The Agricultural and Land-Use sector is facing an unprecedented challenge to reduce greenhouse emissions and increase carbon removal activities to meet national and international climate targets.

The Agricultural and Land-Use sector is facing an unprecedented challenge to reduce greenhouse emissions and increase carbon removal activities to meet national and international climate targets. The Department of Agriculture, Food and the Marine’s investment in research and development is key in meeting these challenges.

 The Department of Agriculture, Food and the Marine (DAFM) is the third biggest department for government expenditure on R&D in Ireland, with agriculture, food and forestry accounting for almost 11% of the total public research support. DAFM’s support is focused on public good research and, through the Programme for Government, is mandated to invest in research in the agri-food, forest and bio-based sectors, prioritising areas such as climate and the bioeconomy.

 As a sectoral research funder, complementary to the activities of other public research funders, we have close collaboration with key agencies such as Science Foundation Ireland, the Environmental Protection Agency, the Sustainable Energy Authority of Ireland and the Health Research Board. Such collaboration is vital to ensure overall alignment of our respective roles. DAFM’s own investment in research has totalled over €244 million since 2010. With the challenge of addressing agriculture’s impact on climate change, more recently in the last six years, DAFM has allocated €30 million funding for research on climate, greenhouse gas emission mitigation, adaptation, inventory and climate-related co-benefit research.

Increased focus on climate and environment research

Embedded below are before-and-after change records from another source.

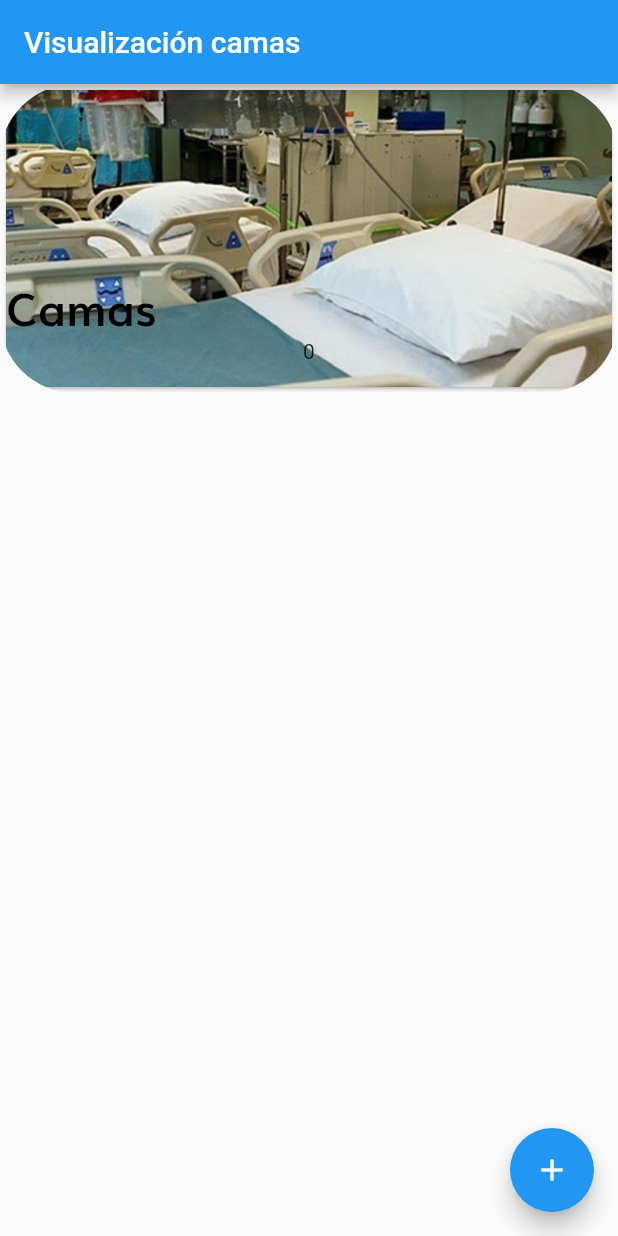
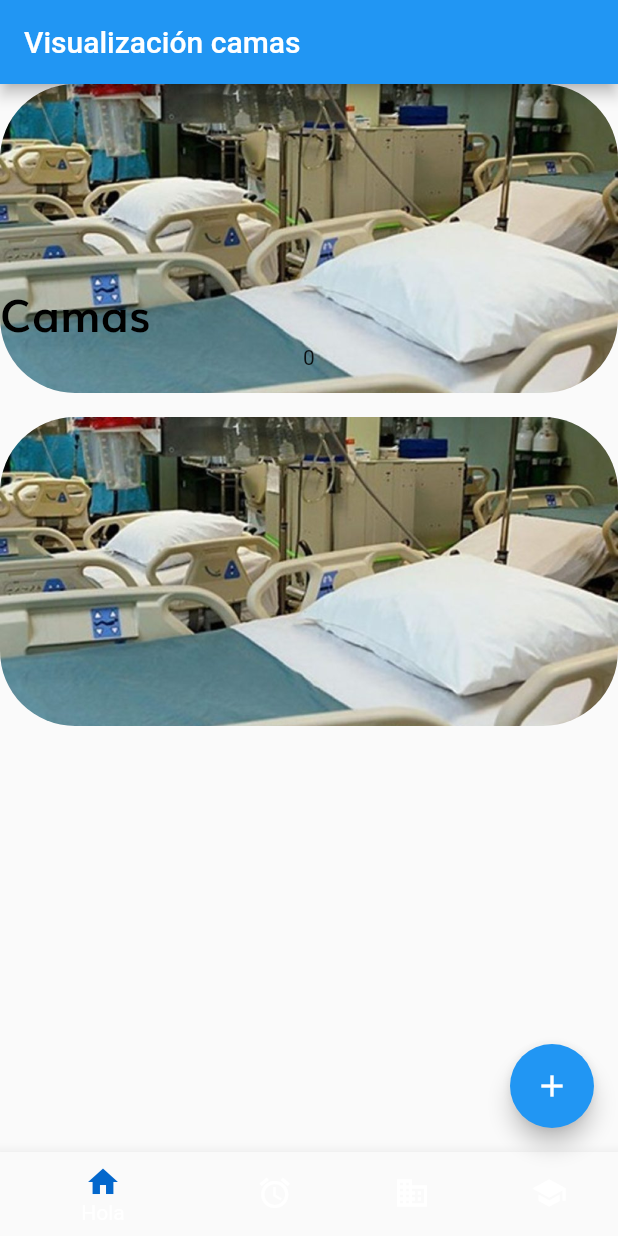
Before and after one commit to FlyingPigsUem/UEM-Analytics-G204, a Flutter app: the screen it shows after launch, on a phone screen of 412 x 824 dp. Run offline on Flutter 3.47's test engine with Material 2 defaults, Android fonts, the phone set to English and light mode, and no system bars; our stand-ins replace cloud_firestore; accounts and stored records are empty.

Commit message:
Añadido navbar no funcional y fichero colores

```diff
--- a/smartHospital/lib/camasCard.dart
+++ /dev/null
@@ -1,70 +0,0 @@
-import 'package:flutter/material.dart';
-
-class camasCardWidget extends StatefulWidget {
-  camasCardWidget(
-      {@required this.phoneWidth,
-      @required this.phoneHeight,
-      @required this.numeroCama});
-  final double phoneWidth;
-  final double phoneHeight;
-  final Future<int> numeroCama;
-  @override
-  _camasCardWidgetState createState() => _camasCardWidgetState();
-}
-
-class _camasCardWidgetState extends State<camasCardWidget> {
-  @override
-  Widget build(BuildContext context) {
-    return SizedBox(
-      height: widget.phoneHeight / 4,
-      child: ClipRRect(
-        borderRadius: BorderRadius.circular(50.0),
-        child: Card(
-            child: Container(
-          alignment: Alignment.bottomLeft,
-          decoration: BoxDecoration(
-            image: DecorationImage(
-              image: AssetImage('assets/images/cama.jpg'),
-              fit: BoxFit.fitWidth,
-              alignment: Alignment.topCenter,
-            ),
-          ),
-          child: Align(
-            alignment: Alignment(-0.7, -0.9),
-            child: Column(
-              mainAxisAlignment: MainAxisAlignment.end,
-              crossAxisAlignment: CrossAxisAlignment.center,
-              children: [
-                Row(
-                  children: [
-                    Align(
-                      alignment: Alignment.bottomLeft,
-                    ),
-                    Text(
-                      'Camas',
-                      style: TextStyle(
-                          color: Colors.black,
-                          fontWeight: FontWeight.bold,
-                          fontFamily: 'Muli',
-                          fontSize: 30),
-                    ),
-                  ],
-                ),
-                FutureBuilder(
-                    future: widget.numeroCama,
-                    builder: (context, snapshot) {
-                      if (snapshot.hasData) {
-                        return Text(snapshot.data.toString());
-                      } else {
-                        return Text('Loading...');
-                      }
-                    }),
-                Text('')
-              ],
-            ),
-          ),
-        )),
-      ),
-    );
-  }
-}
--- /dev/null
+++ b/smartHospital/lib/colors.dart
@@ -0,0 +1,5 @@
+import 'dart:ui';
+
+class colors {
+  static const mainBlue = Color(0xFF0367CC);
+}
--- a/smartHospital/lib/homePage.dart
+++ /dev/null
@@ -1,56 +0,0 @@
-import 'package:flutter/material.dart';
-import 'package:smartHospital/addUser.dart';
-import 'package:smartHospital/camasCard.dart';
-import 'package:cloud_firestore/cloud_firestore.dart';
-
-class homePage extends StatefulWidget {
-  @override
-  _homePageState createState() => _homePageState();
-}
-
-class _homePageState extends State<homePage> {
-  Future<int> _numCamas = countDocuments('usuarios');
-  @override
-  Widget build(BuildContext context) {
-    double phoneWidth = MediaQuery.of(context).size.width;
-    double phoneHeight = MediaQuery.of(context).size.height;
-
-    return Scaffold(
-        floatingActionButton: FloatingActionButton(
-          onPressed: () {
-            Navigator.push(context,
-                MaterialPageRoute(builder: (context) => addUserPage()));
-          },
-          child: Icon(Icons.add),
-        ),
-        appBar: AppBar(
-          title: Text("Visualización camas"),
-        ),
-        body: RefreshIndicator(
-          onRefresh: _handleRefresh,
-          child: ListView(
-            children: [
-              camasCardWidget(
-                  phoneWidth: phoneWidth,
-                  phoneHeight: phoneHeight,
-                  numeroCama: _numCamas),
-            ],
-          ),
-        ));
-  }
-
-  Future<Null> _handleRefresh() async {
-    Future<int> numAux = countDocuments('usuarios');
-    setState(() {
-      _numCamas = numAux;
-    });
-    return numAux;
-  }
-}
-
-Future<int> countDocuments(String colection) async {
-  QuerySnapshot _myDoc =
-      await Firestore.instance.collection(colection).getDocuments();
-  List<DocumentSnapshot> _myDocCount = _myDoc.documents;
-  return (_myDocCount.length);
-}
--- /dev/null
+++ b/smartHospital/lib/homePage/camasCard.dart
@@ -0,0 +1,68 @@
+import 'package:flutter/material.dart';
+
+class camasCardWidget extends StatefulWidget {
+  camasCardWidget(
+      {@required this.phoneWidth,
+      @required this.phoneHeight,
+      @required this.numeroCama});
+  final double phoneWidth;
+  final double phoneHeight;
+  final Future<int> numeroCama;
+  @override
+  _camasCardWidgetState createState() => _camasCardWidgetState();
+}
+
+class _camasCardWidgetState extends State<camasCardWidget> {
+  @override
+  Widget build(BuildContext context) {
+    return SizedBox(
+      height: widget.phoneHeight / 4,
+      child: ClipRRect(
+          borderRadius: BorderRadius.circular(50.0),
+          child: Container(
+            alignment: Alignment.bottomLeft,
+            decoration: BoxDecoration(
+              image: DecorationImage(
+                image: AssetImage('assets/images/cama.jpg'),
+                fit: BoxFit.fitWidth,
+                alignment: Alignment.topCenter,
+              ),
+            ),
+            child: Align(
+              alignment: Alignment(-0.7, -0.9),
+              child: Column(
+                mainAxisAlignment: MainAxisAlignment.end,
+                crossAxisAlignment: CrossAxisAlignment.center,
+                children: [
+                  Row(
+                    children: [
+                      Align(
+                        alignment: Alignment.bottomLeft,
+                      ),
+                      Text(
+                        'Camas',
+                        style: TextStyle(
+                            color: Colors.black,
+                            fontWeight: FontWeight.bold,
+                            fontFamily: 'Muli',
+                            fontSize: 30),
+                      ),
+                    ],
+                  ),
+                  FutureBuilder(
+                      future: widget.numeroCama,
+                      builder: (context, snapshot) {
+                        if (snapshot.hasData) {
+                          return Text(snapshot.data.toString());
+                        } else {
+                          return Text('Loading...');
+                        }
+                      }),
+                  Text('')
+                ],
+              ),
+            ),
+          )),
+    );
+  }
+}
--- /dev/null
+++ b/smartHospital/lib/homePage/homeCardWidget.dart
@@ -0,0 +1,32 @@
+import 'package:flutter/material.dart';
+
+class homeCardWidget extends StatelessWidget {
+  homeCardWidget(
+      {@required this.phoneWidth,
+      @required this.phoneHeight,
+      @required this.title,
+      @required this.img});
+  final double phoneWidth;
+  final double phoneHeight;
+  final String title;
+  final Image img;
+  @override
+  Widget build(BuildContext context) {
+    return SizedBox(
+      height: phoneHeight / 4,
+      child: ClipRRect(
+        borderRadius: BorderRadius.circular(50.0),
+        child: Container(
+          alignment: Alignment.bottomLeft,
+          decoration: BoxDecoration(
+            image: DecorationImage(
+              image: AssetImage('assets/images/cama.jpg'),
+              fit: BoxFit.fitWidth,
+              alignment: Alignment.topCenter,
+            ),
+          ),
+        ),
+      ),
+    );
+  }
+}
--- /dev/null
+++ b/smartHospital/lib/homePage/homePage.dart
@@ -0,0 +1,87 @@
+import 'package:flutter/material.dart';
+import 'package:smartHospital/addUser.dart';
+import 'package:smartHospital/homePage/camasCard.dart';
+import 'package:cloud_firestore/cloud_firestore.dart';
+import 'package:smartHospital/homePage/homeCardWidget.dart';
+import 'package:smartHospital/colors.dart';
+
+class homePage extends StatefulWidget {
+  @override
+  _homePageState createState() => _homePageState();
+}
+
+class _homePageState extends State<homePage> {
+  Future<int> _numCamas = countDocuments('usuarios');
+  @override
+  Widget build(BuildContext context) {
+    double phoneWidth = MediaQuery.of(context).size.width;
+    double phoneHeight = MediaQuery.of(context).size.height;
+
+    return Scaffold(
+      floatingActionButton: FloatingActionButton(
+        onPressed: () {
+          Navigator.push(
+              context, MaterialPageRoute(builder: (context) => addUserPage()));
+        },
+        child: Icon(Icons.add),
+      ),
+      appBar: AppBar(
+        title: Text("Visualización camas"),
+      ),
+      body: RefreshIndicator(
+        onRefresh: _handleRefresh,
+        child: ListView(
+          children: [
+            camasCardWidget(
+                phoneWidth: phoneWidth,
+                phoneHeight: phoneHeight,
+                numeroCama: _numCamas),
+            Divider(
+              color: Color.fromRGBO(255, 255, 255, 0.0),
+            ),
+            homeCardWidget(
+                phoneWidth: phoneWidth,
+                phoneHeight: phoneHeight,
+                title: 'Pacientes',
+                img: null)
+          ],
+        ),
+      ),
+      bottomNavigationBar: BottomNavigationBar(
+        items: <BottomNavigationBarItem>[
+          BottomNavigationBarItem(
+              label: 'Hola',
+              icon: Icon(
+                Icons.home,
+                color: colors.mainBlue,
+              )),
+          BottomNavigationBarItem(
+              label: 'Hola', icon: Icon(Icons.access_alarm)),
+          BottomNavigationBarItem(
+            label: 'Hola',
+            icon: Icon(Icons.business),
+          ),
+          BottomNavigationBarItem(
+            label: 'Hola',
+            icon: Icon(Icons.school),
+          ),
+        ],
+      ),
+    );
+  }
+
+  Future<Null> _handleRefresh() async {
+    Future<int> numAux = countDocuments('usuarios');
+    setState(() {
+      _numCamas = numAux;
+    });
+    return numAux;
+  }
+}
+
+Future<int> countDocuments(String colection) async {
+  QuerySnapshot _myDoc =
+      await Firestore.instance.collection(colection).getDocuments();
+  List<DocumentSnapshot> _myDocCount = _myDoc.documents;
+  return (_myDocCount.length);
+}
--- a/smartHospital/lib/main.dart
+++ b/smartHospital/lib/main.dart
@@ -1,5 +1,5 @@
 import 'package:flutter/material.dart';
-import 'package:smartHospital/homePage.dart';
+import 'package:smartHospital/homePage/homePage.dart';
 
 void main() => runApp(MyApp());
 
```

Most recently, in the Department’s 2021 Thematic Research Call, almost €16 million was awarded to 14 projects in the area of climate and environment. This allocation represented 53% of the overall awards from the 2021 call, thus showing the current relevance and importance that DAFM places on research in the agri-climate and environmental research areas. The Department is investing significantly in research to reduce greenhouse gas emissions, refine the national inventory and improve carbon sequestration from agriculture. For example, work from DAFM-funded projects such as ‘GreenBreed’ and ‘MethAbate’ have shown strong potential for a pipeline of scientific advancements that can contribute to methane emission reduction.

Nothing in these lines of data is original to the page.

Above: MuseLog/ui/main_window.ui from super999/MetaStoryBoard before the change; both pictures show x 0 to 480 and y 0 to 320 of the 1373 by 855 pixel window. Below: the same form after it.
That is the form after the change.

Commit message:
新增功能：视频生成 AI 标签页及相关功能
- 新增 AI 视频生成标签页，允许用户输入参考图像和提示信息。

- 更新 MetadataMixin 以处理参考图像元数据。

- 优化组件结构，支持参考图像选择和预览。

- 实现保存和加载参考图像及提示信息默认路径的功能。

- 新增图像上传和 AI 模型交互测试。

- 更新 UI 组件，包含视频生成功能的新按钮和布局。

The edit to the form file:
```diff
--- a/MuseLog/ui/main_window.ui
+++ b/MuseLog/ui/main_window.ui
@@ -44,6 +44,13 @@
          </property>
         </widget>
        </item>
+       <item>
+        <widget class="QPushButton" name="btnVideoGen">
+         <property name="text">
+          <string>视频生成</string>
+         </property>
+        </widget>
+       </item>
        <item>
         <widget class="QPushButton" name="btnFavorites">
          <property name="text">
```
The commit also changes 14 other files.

Similarly, a key research focus of DAFM has been improving nitrogen-use efficiency in pastures and developing reduced nitrogen input grassland systems, especially with the improved design of multispecies swards, to reduce nitrous oxide emissions. Notably, the DAFM-funded project SMARTSWARD, led by UCD, has demonstrated that cattle on multi-species swards can have significantly reduced fertiliser inputs into the pasture system, but also that the cattle can be finished to slaughter weight 34 days earlier than those on perennial ryegrass swards. Further research funded by DAFM through the Teagasc-led project Multi4More is further investigating the emissions profile of multispecies swards; with both these projects feeding into key measures of the recent Teagasc Marginal Abatement Cost Curve (MACC) that includes to reduce to reduce finishing age at slaughter and reduce nitrogen fertiliser inputs. As well as building on investments in existing research areas, there has been a focused movement towards increasing investments in research on land-use management, water table management and soil organic carbon to improve carbon sequestration, reduce land emissions to the atmosphere and to feed into national inventory refinements, building on the Department’s National Agricultural Soil Carbon Observatory investment. 

Words by: John Harrison, Programme Manager

Environment and Climate Research, Department of Agriculture, Food and the Marine.

Picture Credits: Teagasc